We see big benefits working through Integral. We love Integral! We’ve appreciated their efforts and the investment in relationship over time and through partnership. I think it’s amazing that they can bring together so many different organisations with the same heart and get them all focused around supporting one organisation like ours. To me that’s unheard of. We also appreciate their specific, intentional efforts to pray for us. We feel like we are not alone.
Over the years we’ve worked with nine Integral Members on a joint response and we highly value the vast experience they bring to this ministry. We also appreciate the efficiency of materials and visits to the field being shared. This then enables us to concentrate on doing what we do best. It’s also good to have ideas to bounce around to those we can trust. Because different integral Members have histories in this region, we get a well-rounded multi-faceted perspective. Integral Members are willing to listen and we feel they genuinely care about us.
In addition, there is a range of compliance measures in place that push up to develop our systems to be better while taking a fresh look at things. Also, because we are working through the churches in a protracted crisis there are ongoing, complex issues in which a lot of learnings are being made. We are able to draw on the history Integral Members have had in different environments.
What are some results? Any stories or case studies?

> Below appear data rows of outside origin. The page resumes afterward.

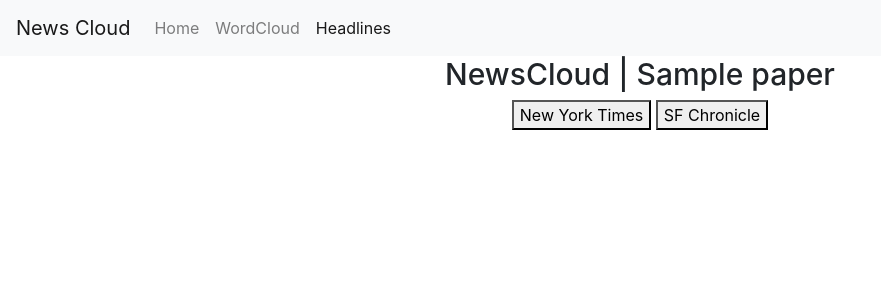
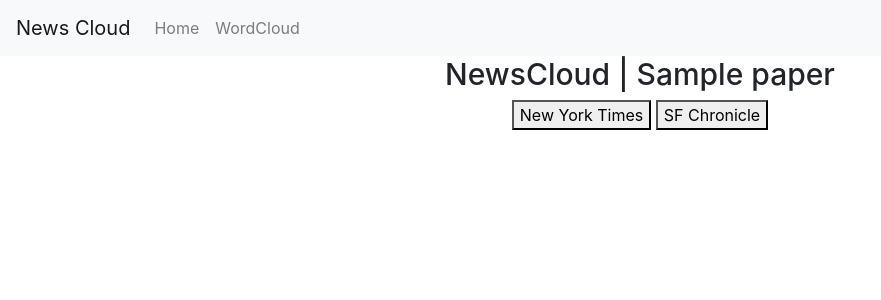
Before and after one commit to tsuialan/NewsCloud, a Flask app: template src/templates/wordcloud.html in a window 1280 px wide. Shown: the top 300 px of the page, without its empty margins (0-881 px from the left). Run offline with Flask 2, Linux system fonts and the light colour scheme; the template is opened without the code that fills it: most values are stand-ins (such as "Sample title", 1, 10 or a date in 2020); some libraries are stand-ins or nearby versions.

Commit message:
switched the requests thing

```diff
--- a/src/templates/navbar.html
+++ b/src/templates/navbar.html
@@ -14,7 +14,6 @@
             {% else %}
                 <a class="nav-item nav-link" href="{{url_for('main')}}">Home</a>
                 <a class="nav-item nav-link" href="{{url_for('wordcloud')}}">WordCloud</a>
-                <a class="nav-item nav-link active" href="#">Headlines</a>
             {% endif %}
         </div>
     </div>
--- a/src/templates/wordcloud.html
+++ b/src/templates/wordcloud.html
@@ -68,7 +68,7 @@
                 console.log(e.point.get("x"))
                     //window.open(url, "_blank");
                     //$.post('/headlines', {"word": e.point.get("x")})
-                var url = '/headlines?word=' + e.point.get("x") + '&paper=' + '{{paper}}';
+                var url = '/headlines?paper=' + '{{paper}}' + '&word=' + e.point.get("x");
                 window.open(url, "_blank")
                 console.log(e.point.get("x"))
             });
```
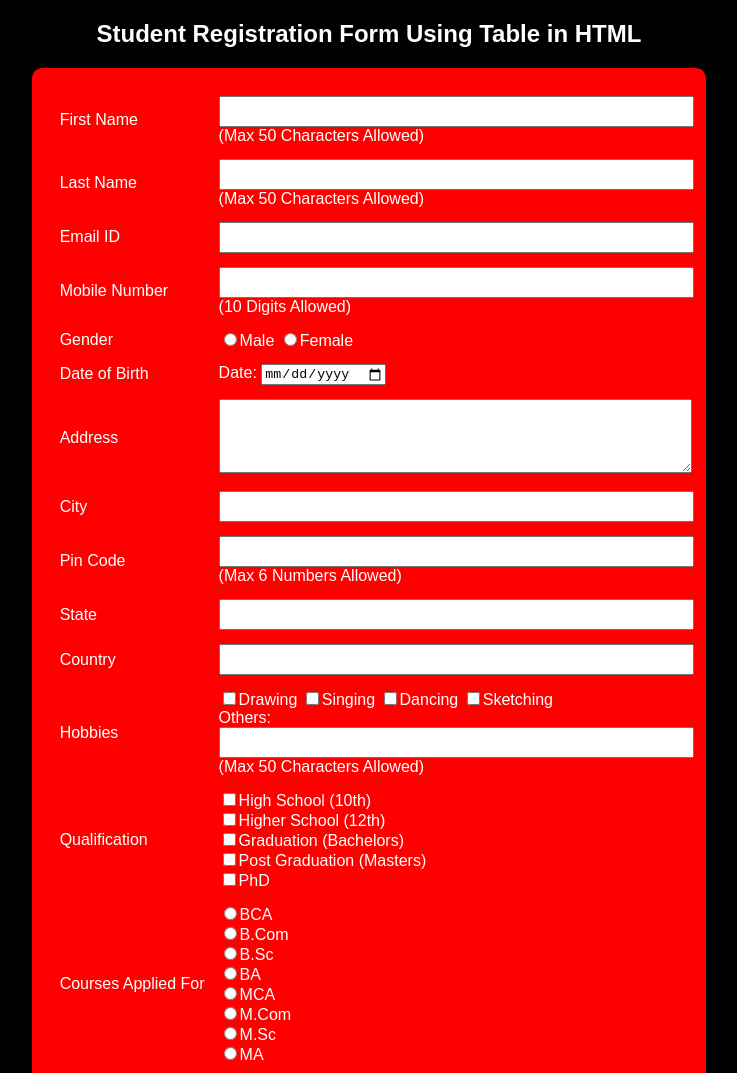
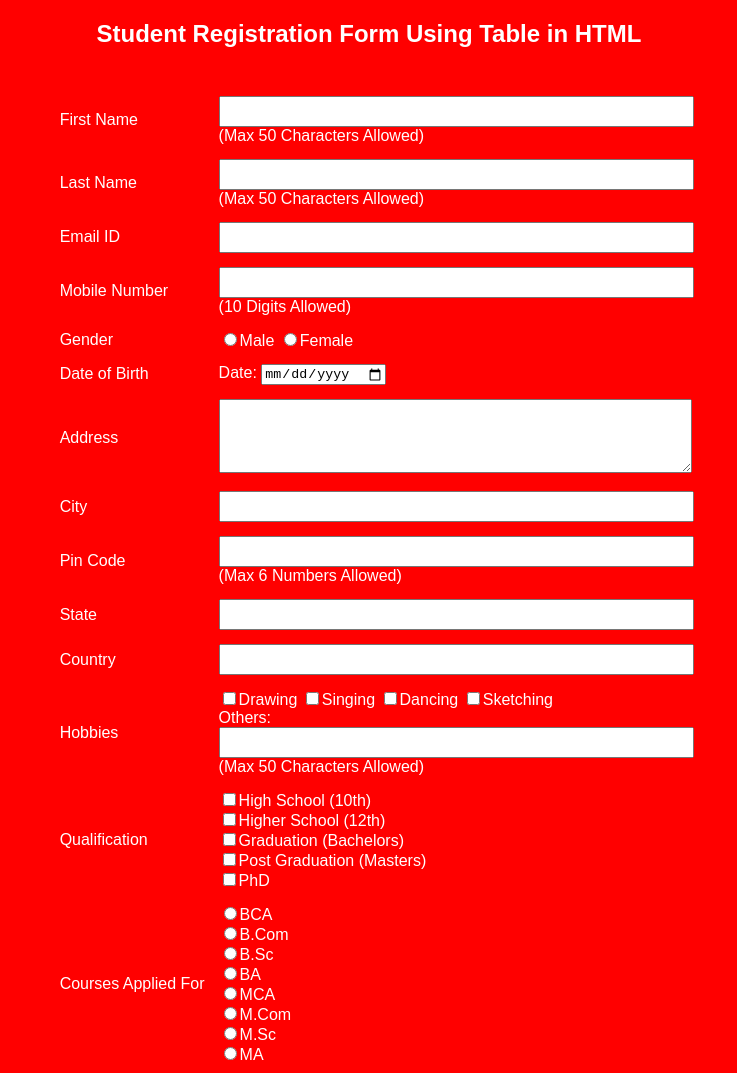
Before and after one commit to c137v8/FormProject, a plain HTML site: page index.html in a window 1280 px wide. Shown: the top 1073 px of the page, without its empty margins (271-1008 px from the left). Drawn offline with Linux system fonts and the light colour scheme.

Commit message:
Update index.html

```diff
--- a/index.html
+++ b/index.html
@@ -1,11 +1,10 @@
-<!-- Save this as index.html -->
 <!DOCTYPE html>
 <html>
 <head>
   <title>Student Registration Form</title>
   <style>
     body {
-      background-color: black;
+      background-color: red;
       color: white;
       font-family: Arial, sans-serif;
     }
```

I think a lot of the programmes Integral Members are involved in are very complementary. World Renew’s food programme builds on a Tearfund UK’s winter programme, which complements a ZOA child-friendly space. All come together to present a holistic package. We also really like how Integral Members talk to each other and coordinate their visits and programme cycles. Recently, Integral was here in Lebanon, meeting with us for four days and we found that mutually beneficial.
What is the main challenge?
One of our main challenges is that each organisation seems to have a different fiscal year, funding cycle, needs and requirements. Another challenge is that this is a protracted crisis. What does this look like in terms of ongoing funding? Will people continue giving? The situation is only getting worse but can our partners at Integral maintain that interest and keep telling that story to have people continue to help? The needs are vast - the churches we know have enough resources to give 50 families a food voucher but 500 families are knocking at their door. There is no such thing as office hours for a pastor. They come to their door. That’s a lot of pressure for the churches we work with.
What is your hope for the future with this coordinated way of working with Integral Members?
We hope for continued engagement in a complementary and unified way. We recognise that not everyone can predict what funds they can raise through our engagement. We know there will be ebbs and flows but we want to continue our work in a dedicated, purposeful way.
This is a long haul crisis and we hope there is a commitment to learning. We are dealing daily with the tension between the demands of best practice humanitarian standards seeking perfection versus what it actually looks like to work with a dedicated church partner in a long term crisis. I’d love to get some real learning out of that.
Photo: © Helen Manson 2017; 'Urban Beirut', where Merath/LSESD are based.